(Before-and-after change records)
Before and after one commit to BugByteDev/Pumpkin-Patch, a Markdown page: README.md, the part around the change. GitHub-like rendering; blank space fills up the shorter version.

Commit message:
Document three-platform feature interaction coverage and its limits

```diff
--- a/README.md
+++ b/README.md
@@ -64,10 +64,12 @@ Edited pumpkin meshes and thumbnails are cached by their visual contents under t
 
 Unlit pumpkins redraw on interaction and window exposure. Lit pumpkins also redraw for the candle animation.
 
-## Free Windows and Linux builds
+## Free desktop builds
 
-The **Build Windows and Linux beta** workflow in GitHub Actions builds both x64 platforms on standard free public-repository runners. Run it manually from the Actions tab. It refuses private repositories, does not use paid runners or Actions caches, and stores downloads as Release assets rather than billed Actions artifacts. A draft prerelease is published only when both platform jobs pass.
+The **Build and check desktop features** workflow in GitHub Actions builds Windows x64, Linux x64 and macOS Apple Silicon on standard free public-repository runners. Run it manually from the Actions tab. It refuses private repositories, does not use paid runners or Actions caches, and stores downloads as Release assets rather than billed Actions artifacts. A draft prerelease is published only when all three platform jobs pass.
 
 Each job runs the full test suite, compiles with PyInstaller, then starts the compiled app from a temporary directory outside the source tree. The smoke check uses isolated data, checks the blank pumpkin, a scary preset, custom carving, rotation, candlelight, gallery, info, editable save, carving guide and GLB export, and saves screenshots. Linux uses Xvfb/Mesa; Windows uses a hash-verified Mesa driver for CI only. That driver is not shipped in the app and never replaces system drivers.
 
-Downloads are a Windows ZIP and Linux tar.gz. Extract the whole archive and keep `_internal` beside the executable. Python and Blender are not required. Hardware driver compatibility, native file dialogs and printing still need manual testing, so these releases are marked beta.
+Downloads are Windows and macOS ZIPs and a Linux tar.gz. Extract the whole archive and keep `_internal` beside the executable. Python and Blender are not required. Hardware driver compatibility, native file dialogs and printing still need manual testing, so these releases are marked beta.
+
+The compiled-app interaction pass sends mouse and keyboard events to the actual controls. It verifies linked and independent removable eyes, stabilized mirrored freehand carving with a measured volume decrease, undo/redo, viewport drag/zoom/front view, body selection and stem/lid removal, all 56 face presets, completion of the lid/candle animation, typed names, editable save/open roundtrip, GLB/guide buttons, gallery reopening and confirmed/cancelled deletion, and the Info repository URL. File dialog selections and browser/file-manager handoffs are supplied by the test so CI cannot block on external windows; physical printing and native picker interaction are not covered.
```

__AIM OF THE TASK__. For each line in the records that contains the word "builds", make a copy.

__TASK RESULT__.
-## Free Windows and Linux builds
+## Free desktop builds
-The **Build Windows and Linux beta** workflow in GitHub Actions builds both x64 platforms on standard free public-repository runners. Run it manually from the Actions tab. It refuses private repositories, does not use paid runners or Actions caches, and stores downloads as Release assets rather than billed Actions artifacts. A draft prerelease is published only when both platform jobs pass.
+The **Build and check desktop features** workflow in GitHub Actions builds Windows x64, Linux x64 and macOS Apple Silicon on standard free public-repository runners. Run it manually from the Actions tab. It refuses private repositories, does not use paid runners or Actions caches, and stores downloads as Release assets rather than billed Actions artifacts. A draft prerelease is published only when all three platform jobs pass.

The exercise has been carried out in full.